An e-book on eating disorders
based on personal
experiences and research.
By Keisha Lett
www.Booklocker.com - PDF format and paperback
www.Amazon.com - paperback
Also can be special ordered through Barnes & Noble ISBN # 1931391246]
Anorexia Nervosa is a serious disease most commonly, though not always, witnessed in women, often affecting teenage girls. The media has portrayed that the female is supposed to be skinny in order to be popular, accepted, loved, to appear smart or even to be the one who gets the attention. These false images often cause girls to under-eat or not eat at all, while compulsively exercising to get and maintain "A body to die for."
The e-book, A Body To Die For, by Keisha Lett, is written by and about a girl with this disease. Christina Brendle suffers from severe anorexia, to the point of starving herself of water to loose the dreaded weight. After having lived with some girls with mild to severe eating disorders, it is apparent to me that this author knows what she is talking about, and bases this book on her own experience. I get the sense that Christina is severely "acting out" her eating disorder. The depressing day to day events in her life, the compulsions with food, water, and diuretics, the constant battle to sabotage successes so that her life looks bleak; these are all signs.
The story line is so sad and depressing that you dread opening the e-book, but you feel like you can't close it once you start reading. Not only do you want to keep reading it to find out if anything will change for the better, you want to reach into the computer screen and shake Christina back into her senses. Even when her friends essentially die of starvation and dehydration from their obsession with losing weight, she doesn't realize that she needs help. This is a consistent pattern; an anorexic usually will not realize this by herself. As you read this e-book, you can't help but wonder what could have happened to Christina to cause her eating disorder to become so severe that it eventually could kill her too.
A sad thing about anorexia that is reinforced by this e-book is that girls are sneaky and able to hide their disorders. Usually parents don't see the warning signs or pay attention until the girls have wasted away to practically nothing and need to be hospitalized.
This e-book is written in journal form, describing the day-to-day events and thought processes of a teenage girl with severe anorexia, which may be helpful for parents who suspect their child is "acting out" an eating disorder. The journal entries reinforce Christina's feelings of depression, demonstrating the ways she sabotages successes and happiness in order to seclude herself, when what she seems to want most is attention and acceptance from others.

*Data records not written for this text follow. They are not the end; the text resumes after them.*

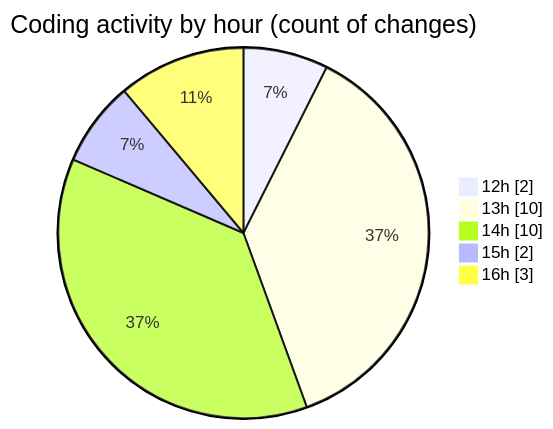
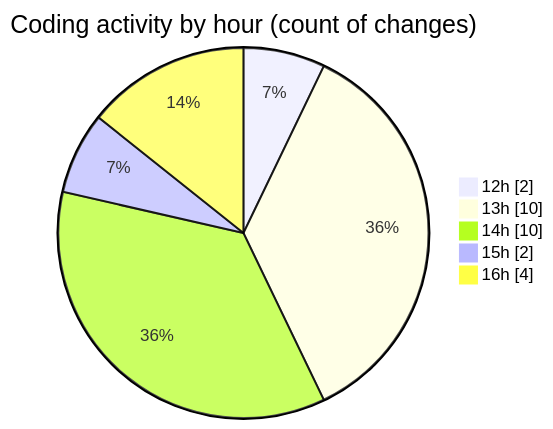
One commit to shibass792/code-tracking changed the second of 2 diagrams in 2026-07-12/untitled__workspace_/README.md. Above: the diagram before and after it, drawn with Mermaid. The commit also changed other lines of this file and 1 other file, not shown here.

````diff
--- a/2026-07-12/untitled__workspace_/README.md
+++ b/2026-07-12/untitled__workspace_/README.md
@@ -34,9 +35,9 @@
 ```mermaid
 pie showData
 title Coding activity by hour (count of changes)
 "12h" : 2
 "13h" : 10
 "14h" : 10
 "15h" : 2
-"16h" : 3
+"16h" : 4
 ```
````
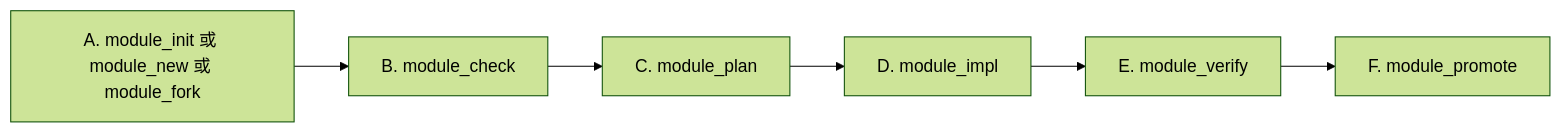
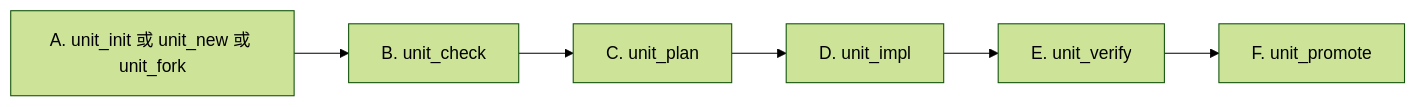
Before and after one commit to mfblog/specflow: the fourth of 7 diagrams in README.zh-CN.md, drawn with Mermaid (forest theme). The commit also changed other lines of this file and 82 other files, not shown here.

````diff
--- a/README.zh-CN.md
+++ b/README.zh-CN.md
@@ -414,8 +414,8 @@
 ```mermaid
 flowchart LR
-    A["A. module_init 或 module_new 或 module_fork"] --> B["B. module_check"]
-    B --> C["C. module_plan"]
-    C --> D["D. module_impl"]
-    D --> E["E. module_verify"]
-    E --> F["F. module_promote"]
+    A["A. unit_init 或 unit_new 或 unit_fork"] --> B["B. unit_check"]
+    B --> C["C. unit_plan"]
+    C --> D["D. unit_impl"]
+    D --> E["E. unit_verify"]
+    E --> F["F. unit_promote"]
 ```
````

I believe this e-book is well written, giving much insight into the thought processes of severe anorexia. I also believe that there comes a time when enough is enough; either the girl gets the help she desperately needs, or she dies. Hopefully the parents realize what is going on before it's too late, as in this book when Christina is admitted into a treatment center. At first when I read this e-book, I read to discover what miraculous event would snap her out of her erratic depression. But anorexia, especially severe anorexia, doesn't work that way. When it finally became so serious that Christina needed hospitalization, I then read to see how treatment would help her gain strength to recover.
I do not recommend this e-book, A Body To Die For, to a person who is severely "acting out" an eating disorder. In my opinion, the person might sympathize with Christina, rather than learning from her, and use her story to reinforce why "being skinny" is necessary, even learning new ways to "act out" this disorder. I do however, recommend this e-book to professionals or parents who work with eating disorders, or who would like to better understand the thought processes and warning signs and symptoms of a person who has an eating disorder, or would just like to know more about them.